Landlords have called on the government to ensure any housing reform is “done right” as the Conservative party takes the country's helm for the next five years.
Yesterday (December 12) the UK voted overwhelmingly for the Conservative party, boosting the party's position in the House of Commons by nearly 50 seats and providing its leader Boris Johnson with a majority of at least 78 MPs.
In April the party had proposed a consultation on abolishing the so-called ‘no fault’ Section 21 notices which give landlords the power to evict tenants at the end of their tenancy without a reason.
The then-government hoped the change would protect renters from ‘unethical’ landlords and provide them with long-term security as under the current laws, those renting can be kicked out with only eight weeks' notice without a reason.
The Conservative party later renewed its pledge to end the Section 21 notices in its election manifesto and has now been voted into power on such a pledge.
But landlords have warned there are dangers if the reforms are not carried out correctly and urged the new government to ensure it strengthens the rights of good landlords to repossess properties where they have good cause to do so.

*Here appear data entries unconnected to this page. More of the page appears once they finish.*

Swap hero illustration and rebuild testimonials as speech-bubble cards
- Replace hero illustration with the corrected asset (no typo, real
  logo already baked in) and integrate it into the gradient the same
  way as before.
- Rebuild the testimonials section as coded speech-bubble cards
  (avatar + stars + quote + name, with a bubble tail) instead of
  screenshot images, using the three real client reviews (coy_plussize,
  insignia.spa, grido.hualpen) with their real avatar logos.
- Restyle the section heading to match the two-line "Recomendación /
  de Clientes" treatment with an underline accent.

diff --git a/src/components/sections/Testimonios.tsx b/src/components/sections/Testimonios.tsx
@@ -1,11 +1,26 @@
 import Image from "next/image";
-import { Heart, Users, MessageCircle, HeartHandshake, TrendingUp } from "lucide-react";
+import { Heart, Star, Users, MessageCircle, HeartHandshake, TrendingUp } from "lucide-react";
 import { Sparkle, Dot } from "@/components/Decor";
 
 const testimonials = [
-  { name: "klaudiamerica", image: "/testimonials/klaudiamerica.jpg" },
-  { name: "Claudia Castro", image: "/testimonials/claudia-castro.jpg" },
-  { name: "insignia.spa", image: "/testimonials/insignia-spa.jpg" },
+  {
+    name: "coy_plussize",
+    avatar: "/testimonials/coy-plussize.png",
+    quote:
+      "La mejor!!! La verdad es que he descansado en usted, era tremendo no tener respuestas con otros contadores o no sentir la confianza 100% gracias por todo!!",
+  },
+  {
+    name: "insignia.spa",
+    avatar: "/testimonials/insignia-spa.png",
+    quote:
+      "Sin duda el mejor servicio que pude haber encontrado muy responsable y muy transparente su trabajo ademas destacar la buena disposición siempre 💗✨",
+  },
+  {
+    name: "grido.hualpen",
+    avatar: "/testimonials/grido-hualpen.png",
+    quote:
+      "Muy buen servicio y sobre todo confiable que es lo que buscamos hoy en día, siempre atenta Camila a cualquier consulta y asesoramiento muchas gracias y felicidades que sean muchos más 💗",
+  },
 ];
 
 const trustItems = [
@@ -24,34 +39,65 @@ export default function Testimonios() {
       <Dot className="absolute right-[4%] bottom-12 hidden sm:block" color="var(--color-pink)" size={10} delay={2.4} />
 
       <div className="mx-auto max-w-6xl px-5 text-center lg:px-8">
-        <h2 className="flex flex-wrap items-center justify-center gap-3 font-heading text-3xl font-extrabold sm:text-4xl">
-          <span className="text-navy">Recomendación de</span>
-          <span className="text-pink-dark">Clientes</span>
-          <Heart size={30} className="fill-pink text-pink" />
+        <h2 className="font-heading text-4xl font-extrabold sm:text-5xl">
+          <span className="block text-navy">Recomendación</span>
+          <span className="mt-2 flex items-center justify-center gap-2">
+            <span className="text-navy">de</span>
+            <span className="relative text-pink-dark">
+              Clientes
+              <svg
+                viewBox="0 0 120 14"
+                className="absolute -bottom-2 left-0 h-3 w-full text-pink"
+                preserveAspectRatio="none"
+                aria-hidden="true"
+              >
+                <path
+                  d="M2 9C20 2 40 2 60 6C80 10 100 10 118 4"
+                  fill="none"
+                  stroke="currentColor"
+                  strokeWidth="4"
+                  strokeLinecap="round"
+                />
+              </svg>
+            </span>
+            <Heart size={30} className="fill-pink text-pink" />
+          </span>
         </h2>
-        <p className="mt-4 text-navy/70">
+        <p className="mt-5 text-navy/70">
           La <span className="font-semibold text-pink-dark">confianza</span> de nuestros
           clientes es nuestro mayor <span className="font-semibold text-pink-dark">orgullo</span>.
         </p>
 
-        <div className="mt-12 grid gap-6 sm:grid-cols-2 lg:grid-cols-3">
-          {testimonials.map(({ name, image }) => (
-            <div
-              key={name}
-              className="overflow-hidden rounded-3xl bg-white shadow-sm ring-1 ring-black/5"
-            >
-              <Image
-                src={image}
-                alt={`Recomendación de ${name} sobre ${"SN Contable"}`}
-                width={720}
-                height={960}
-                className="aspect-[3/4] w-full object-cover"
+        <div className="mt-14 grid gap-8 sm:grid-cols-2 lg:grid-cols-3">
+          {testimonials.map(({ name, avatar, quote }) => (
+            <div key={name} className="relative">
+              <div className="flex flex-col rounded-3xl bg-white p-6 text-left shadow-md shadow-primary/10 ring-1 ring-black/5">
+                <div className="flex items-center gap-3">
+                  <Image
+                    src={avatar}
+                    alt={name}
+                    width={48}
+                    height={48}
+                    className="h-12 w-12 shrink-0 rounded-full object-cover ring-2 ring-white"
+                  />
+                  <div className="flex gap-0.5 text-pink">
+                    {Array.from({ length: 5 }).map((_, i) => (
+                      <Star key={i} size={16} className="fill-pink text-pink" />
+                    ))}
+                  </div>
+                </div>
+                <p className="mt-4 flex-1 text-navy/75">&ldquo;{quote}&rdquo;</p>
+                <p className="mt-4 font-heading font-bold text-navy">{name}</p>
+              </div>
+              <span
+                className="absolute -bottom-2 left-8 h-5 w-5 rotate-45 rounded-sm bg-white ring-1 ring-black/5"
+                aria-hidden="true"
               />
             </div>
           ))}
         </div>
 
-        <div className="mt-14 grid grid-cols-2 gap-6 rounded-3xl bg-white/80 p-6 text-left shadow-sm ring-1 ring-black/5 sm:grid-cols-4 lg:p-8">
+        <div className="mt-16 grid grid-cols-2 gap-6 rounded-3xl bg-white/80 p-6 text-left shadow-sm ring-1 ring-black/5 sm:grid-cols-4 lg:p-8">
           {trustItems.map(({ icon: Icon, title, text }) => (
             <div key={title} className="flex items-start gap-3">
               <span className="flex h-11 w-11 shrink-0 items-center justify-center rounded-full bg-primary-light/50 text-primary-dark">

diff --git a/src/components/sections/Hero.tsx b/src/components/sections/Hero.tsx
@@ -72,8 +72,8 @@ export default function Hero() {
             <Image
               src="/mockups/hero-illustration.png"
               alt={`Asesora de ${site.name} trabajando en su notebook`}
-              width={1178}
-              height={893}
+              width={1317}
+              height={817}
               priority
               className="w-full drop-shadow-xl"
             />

The Residential Landlords Association has called for a framework which provides clear grounds upon which landlords can repossess properties in cases of anti-social behaviour and rent arrears, with guarantees about the timeframes involved for each.
A dedicated, properly funded housing court was needed to ensure this could happen, the trade body urged.
David Smith, policy director for the RLA, said it was “vital” the Conservatives’ plans for the private rented sector had the “full confidence of landlords”.
He also thought the election should be seen as an “outright rejection” of Labour’s plans for rent controls which would have “undermined investment in the sector” and “choked off supply”.
Nick Morrey, product technical manager at John Charcol, said he “completely agreed” that landlords needed certain levels of protection to be profitable in order to support the rental sector.
He said: “Without landlords there would be a shortage for tenants and higher prices so a sensible framework to protect tenants and landlords is required.”
Bea Montoya, chief operating officer at business insurer Simply Business, said buy-to-let landlords contributed a combined £16.1bn to the economy through pre-tax spending and urged Mr Johnson and the Conservatives to recognise their “importance to Britain”.
What do you think about the issues raised by this story? Email us on firstname.lastname@example.org to let us know.